Voters in the Bend-La Pine Schools district are about to get mail ballots and decide on a record $268.3 million school bond in the May 16 special election.
With more people moving into the area every day, schools are again bursting at the seams, and the district thinks something needs to be done.
At Lava Ridge Elementary School, a library has been converted into a classroom to accommodate all the kids.
And at Bend High School, some students eat lunch in the hallway, because there’s more than 1,700 kids in a school designed for 1,500.
For these reasons and others, the school district is asking the community to approve a school bond that would go toward building two new schools and improving existing ones, in terms of safety, space and efficiency
According to Don Stearns, president of the Bend Education Association, overcrowding is one of the biggest problems,
“Most of the teachers are feeling that they have really crowded classrooms, not enough room to move around,” Stearns said Wednesday. “They feel the need to have some more space. Right now, our elementary schools, at least half of them, are at or above capacity.”
But with that much money, coming out of homeowner property taxes, (44 cents per $1,000 of property value), some people I spoke with, but who wouldn’t go on camera, had reservations about the measure. They wondered why, considering the region’s rapid growth, money hadn’t been set aside for school planning years ago. The school district grew by 5,000 students between 2000 and 2016.
Actually, Bend-La Pine has gone out to voters periodically in the past for bond money to build new schools and upgrade existing ones, most recently for $96 million in 2013.
But other people said it doesn’t matter what should have been done, but rather, what needs to be done now to benefit the families living here currently and down the road.
Bend resident Katie Byrnes said she supports the measure,
“The big issue with that is yes, you can have foresight and understand that things are going to grow, but I think you don’t really understand the expense it costs to educate a child, and that money is actually really prevention, so we don’t have to spend money on the other end.”
“It’s easy to think that if you don’t have kids, you don’t have to support schools,” she said. “But really, you’re supporting your community, and it makes your community better.”
Along with building a new high school and new elementary school, the construction bond money would be spent on hundreds of projects, including renovating classrooms, modernizing security systems, electrical wiring, and improving entrances.

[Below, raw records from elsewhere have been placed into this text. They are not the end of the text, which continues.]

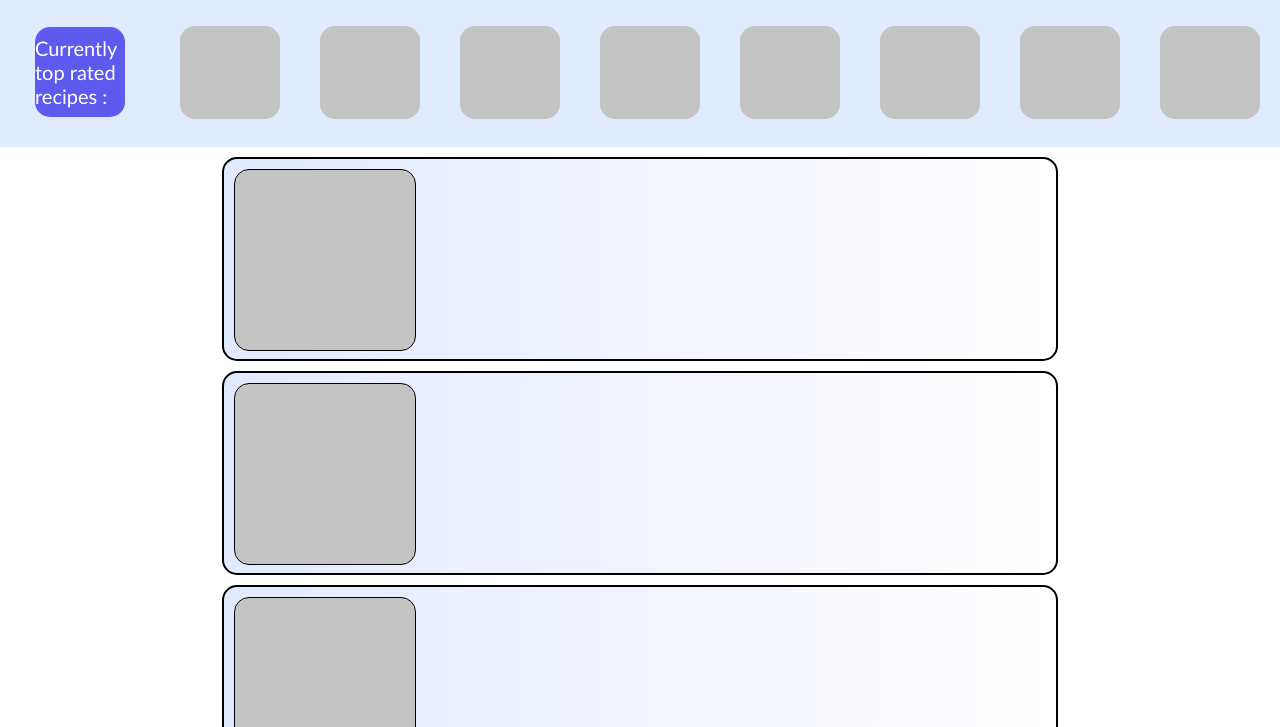
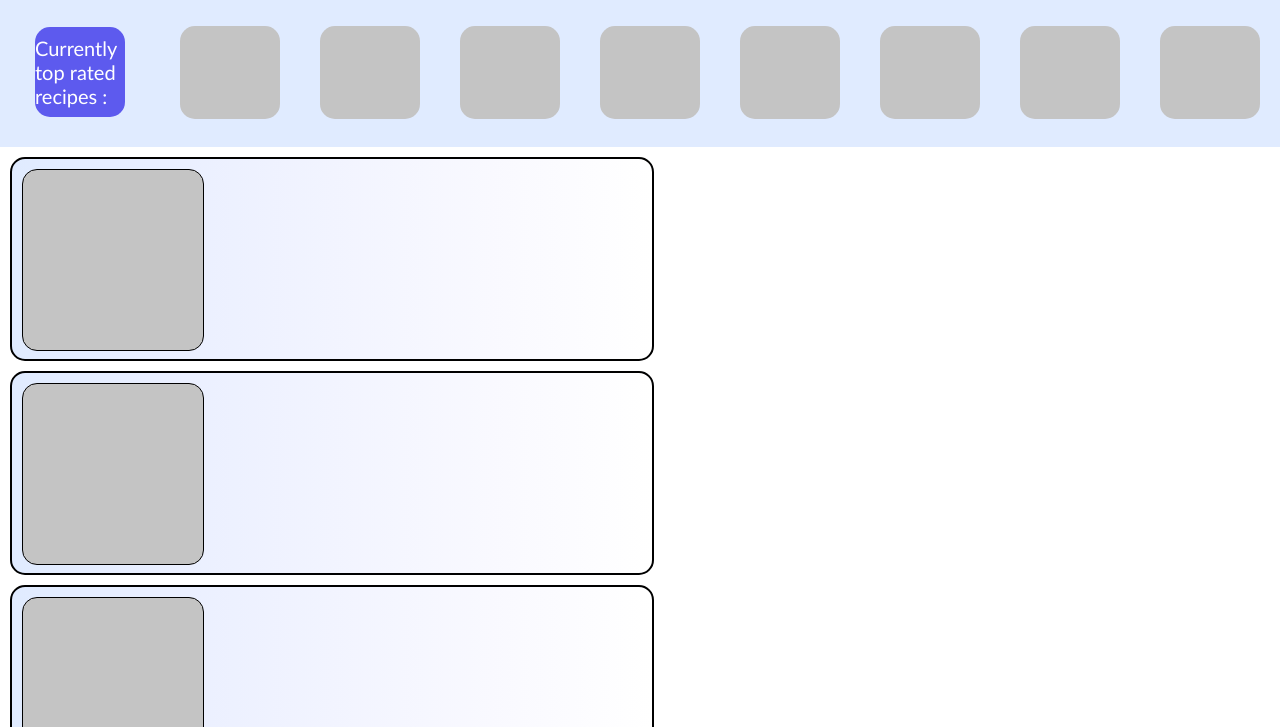
Before and after one commit to iivanu/ERecepti, a Gatsby site: page / in a window 1280 px wide. Shown: the part 73-800 px from the top of the page. Built offline with nearby package versions, Linux system fonts and the light colour scheme; Gatsby itself is replaced by a stand-in of ours.

Commit message:
Fixed top recipes, switched recipe list from center to left side

```diff
--- a/src/components/recipe/style.module.css
+++ b/src/components/recipe/style.module.css
@@ -2,13 +2,13 @@
     display: flex;
     flex-direction: row;
     background-image: linear-gradient(to right, #e0ebff, #eaefff, #f2f4ff, #f9f9ff, #ffffff);
-    width: 65%;
+    width: 50%;
     height: 200px;
     border-radius: 15px;
     border-style: solid;
     border-width: 2px;
     border-color: black;
-    margin-left: auto;
+    margin-left: 10px;
     margin-right: auto;
     margin-top: 10px;
 }
--- a/src/components/topRecipeBar/style.module.css
+++ b/src/components/topRecipeBar/style.module.css
@@ -4,6 +4,7 @@
     background-color: #E0EBFF;
     width: 100%;
     height: 150px;
+    overflow: auto;
 }
 
 .checkOut {
```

The district also will seek to extend the life of the existing schools by upgrading roofs, heating, plumbing and ventilation systems.